Collected data
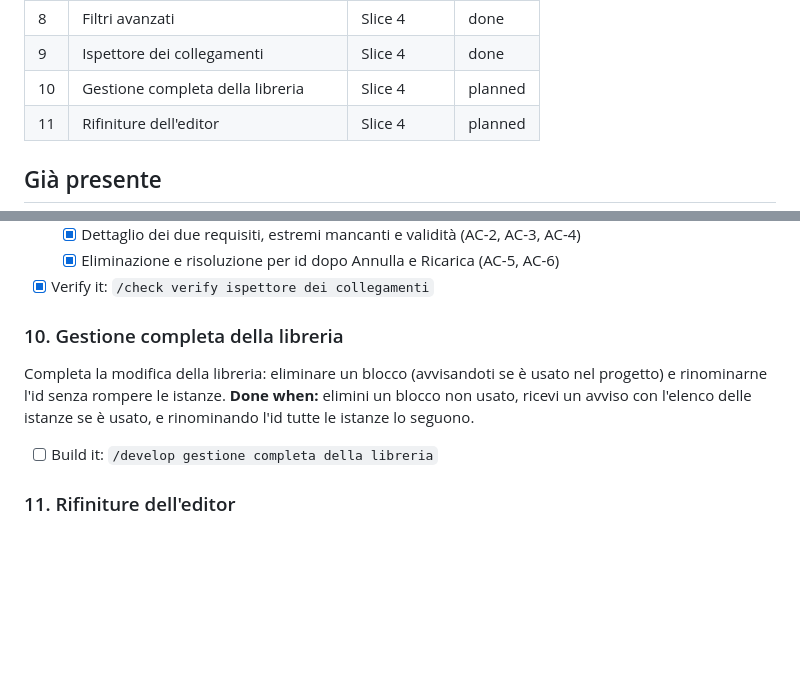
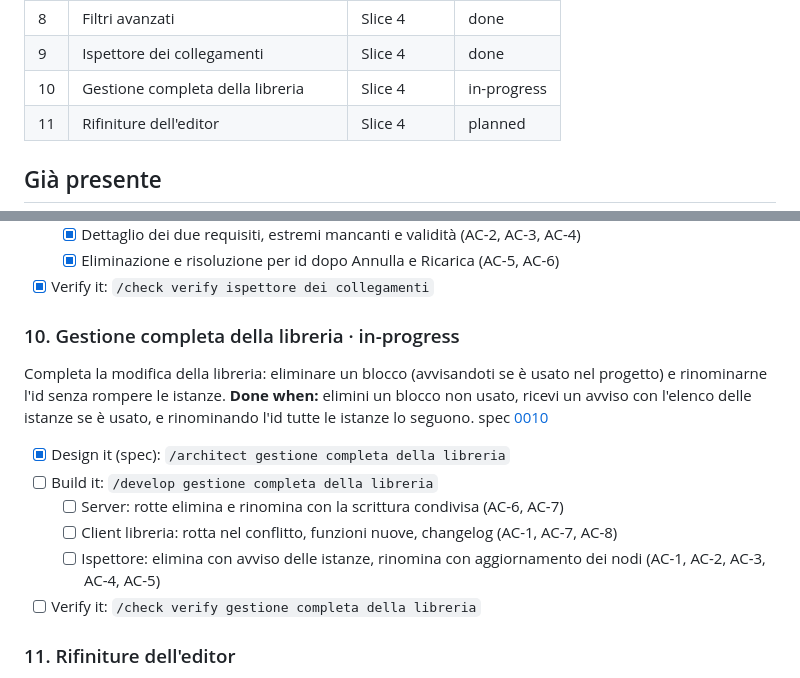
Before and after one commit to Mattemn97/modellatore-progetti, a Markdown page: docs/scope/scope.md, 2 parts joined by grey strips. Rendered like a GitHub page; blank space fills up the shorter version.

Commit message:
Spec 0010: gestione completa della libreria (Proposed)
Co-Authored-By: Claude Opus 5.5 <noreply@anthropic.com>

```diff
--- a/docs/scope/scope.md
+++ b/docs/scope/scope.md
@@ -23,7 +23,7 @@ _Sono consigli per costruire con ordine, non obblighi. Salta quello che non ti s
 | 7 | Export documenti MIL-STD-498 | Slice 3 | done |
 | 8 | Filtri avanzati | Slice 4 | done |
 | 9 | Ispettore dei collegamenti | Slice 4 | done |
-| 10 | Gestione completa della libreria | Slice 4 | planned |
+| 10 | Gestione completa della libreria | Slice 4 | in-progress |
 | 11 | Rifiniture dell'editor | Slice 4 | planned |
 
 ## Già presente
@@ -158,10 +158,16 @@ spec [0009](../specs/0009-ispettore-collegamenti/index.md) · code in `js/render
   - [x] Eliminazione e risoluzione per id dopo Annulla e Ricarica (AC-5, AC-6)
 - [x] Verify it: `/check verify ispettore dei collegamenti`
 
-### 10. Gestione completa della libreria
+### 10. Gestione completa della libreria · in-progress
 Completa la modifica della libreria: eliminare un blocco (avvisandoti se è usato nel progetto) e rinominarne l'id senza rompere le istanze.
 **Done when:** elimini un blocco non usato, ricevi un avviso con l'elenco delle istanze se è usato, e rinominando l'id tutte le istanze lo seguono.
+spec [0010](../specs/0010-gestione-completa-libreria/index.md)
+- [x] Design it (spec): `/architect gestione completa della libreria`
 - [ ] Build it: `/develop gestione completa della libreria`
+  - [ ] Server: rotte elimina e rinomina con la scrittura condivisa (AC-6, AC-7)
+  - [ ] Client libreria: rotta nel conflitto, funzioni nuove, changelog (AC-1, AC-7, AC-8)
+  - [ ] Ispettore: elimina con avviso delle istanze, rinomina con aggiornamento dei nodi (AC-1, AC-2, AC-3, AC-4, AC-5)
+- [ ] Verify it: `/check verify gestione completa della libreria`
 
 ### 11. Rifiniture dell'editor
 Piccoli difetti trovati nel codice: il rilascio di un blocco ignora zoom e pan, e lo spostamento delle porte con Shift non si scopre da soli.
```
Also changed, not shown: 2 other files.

Exercise:
Throughout the records above, find the lines in which the word "verify" appears and return them.

Response to this exercise:
 - [x] Verify it: `/check verify ispettore dei collegamenti`
+- [ ] Verify it: `/check verify gestione completa della libreria`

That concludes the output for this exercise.